Argentina’s President risks FURY with 'historic' event on long-term Falkland Islands plan
And Daniel Filmus, Argentina's Secretary for Matters Relating to the Falkland Islands, claimed the "historic" event would underline how seriously his country was prepared to push its claim to the remote archipelago in the south Atlantic - while taking a swipe at the UK. Mr Filmus confirmed Mr Fernandez, who was elected last year, will lead the meeting during a conference call with journalists.
He said: "Two hundred years after our country's takeover of the Malvinas, the National Council will meet for the first time that same day in the afternoon.
"Friday is going to be an historic day in which the Council will begin to debate state policies and medium and long-term strategies on the Malvinas issue, not tied to electoral calendars."
The meeting is choreographed to coincide with a controversial ceremony commemorating the 200th anniversary of the first time the Argentinian flag was raised on the islands in 1820 by David Jewett, commander of the Argentine navy.
Mr Fernandez's flag-waving ceremony will be broadcast live across the nation.
The move is regarded as highly provocative among islanders themselves, coming barely two years before the 40th anniversary of Argentina's invasion of the Falklands in 1982.
The council will also include representatives of the parliamentary political opposition, the academic and legal world, the province of Tierra del Fuego as well as former soldiers.
Mr Filmus told reporters Argentina would not embark upon "any strategy that involves violence", recalling that "the very Argentine Constitution voted in 1994 establishes that the claims will be through peaceful and diplomatic channels".
However, he added: "We have set ourselves in this Government to insist on the issue of sovereignty and the call for dialogue with the UK in all the forums and organisations in which we have participation as a country, be it the UN, the OAS, Mercosur and so many others."
Mr Filmus also emphasised the importance of a "consensus" achieved in the National Congress with the other two laws intended to "guarantee territorial sovereignty and defend the natural resources of the 45 million Argentine men and women".

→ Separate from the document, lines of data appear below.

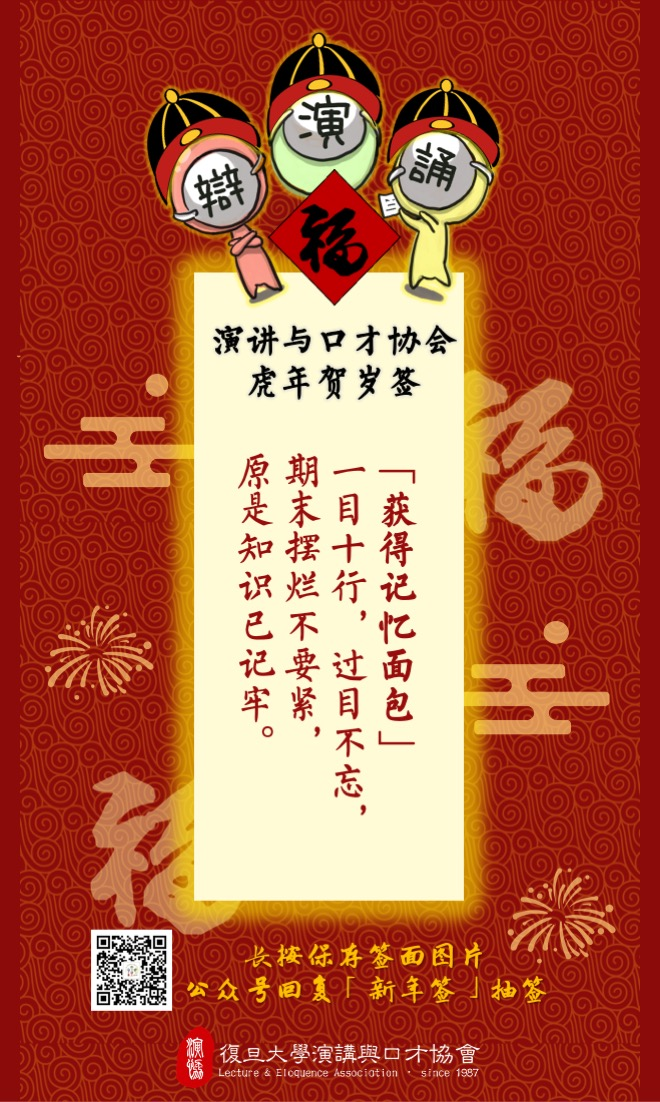
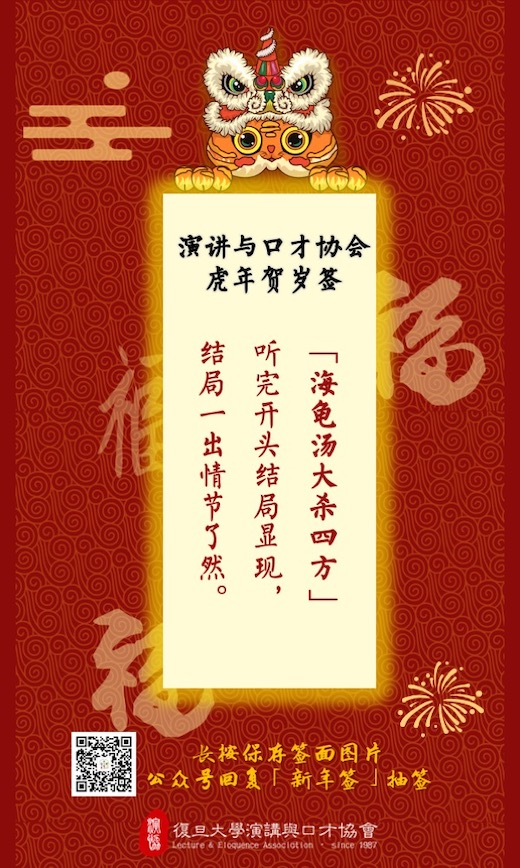
push

diff --git a/index.html b/index.html
@@ -10,12 +10,11 @@
     <meta name="viewport" content="width=device-width, initial-scale=1, maximum-scale=1, user-scalable=no">
     <title>“抽签”</title>
     <link rel="stylesheet" href="./css/style.css">
-    <link rel="prerender" href="lots1.html">
     <script src="https://cdn.bootcss.com/jquery/1.11.0/jquery.min.js"></script>
     <script src="http://code.changer.hk/jquery/plugins/jquery.cookie.js"></script>
     <script type="text/javascript"></script>
     <script>
-        var n = Math.floor(Math.random() * 5 + 1);    // 可均衡获取 0 到 9 的随机整数。
+        var n = Math.floor(Math.random() * 26 + 1);    // 可均衡获取 0 到 9 的随机整数。
         var bgStr = "images/Slide" + n + ".jpeg";
         //预加载
         var newImg = new Image();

The legislation, ratified earlier this year, seeks to establish the outer limit of Argentina's continental shelf and raise the penalties and fines for those who exercise what it claims to be "illegal" fishing in Argentine waters - although Argentinian laws have no jurisdiction in the Falklands, which is a British Overseas Territory.
Referring to the British garrison on the Falklands, Mr Filmus said: "Argentina together with all the countries with coasts on the South Atlantic (three from America and 23 from Africa), considers it an unnecessary provocation for Great Britain to maintain a military base of that magnitude in an area, considered by us, a peace zone."
His mention of other nations is a likely reference to a resolution passed by the C-24 committee of the United Nations earlier this year calling for the resumption of sovereignty talks.
Argentina has frequently sought to use the UN as a vehicle for its ambitions, and Mr Fernandez raised the issue during his speech to the United Nations general assembly in September.
In response, Tory MP Andrew Rosindell, chairman of the All-Party Parliamentary Group on the British Overseas Territories, told Express.co.uk: "For Argentina, where there is currently a nationwide quarantine until October 11, and where 470 deaths were tragically recorded on Tuesday, the speech of their President should have been particularly important.
"Unfortunately and inexplicably, President Alberto Fernandez used some of his precious time at the electronic podium talking about the Falkland Islands, in a foolish attempt to distract from the enormous problems he faces at home.
"The UK Government is absolutely clear that the future of the Falkland Islands is up to the people of the Falkland Islands.
"In 2013, the Falkland Islands emphatically told the Argentinian government that they are proud to be British and intend to remain British.
"On a turnout of 92 percent, just three people voted against remaining as an Overseas Territory of the United Kingdom.
"It is unbelievably boring to have to continuously remind the Argentinian government of this basic, democratic right to self-determination."
(Additional reporting by Maria Ortega)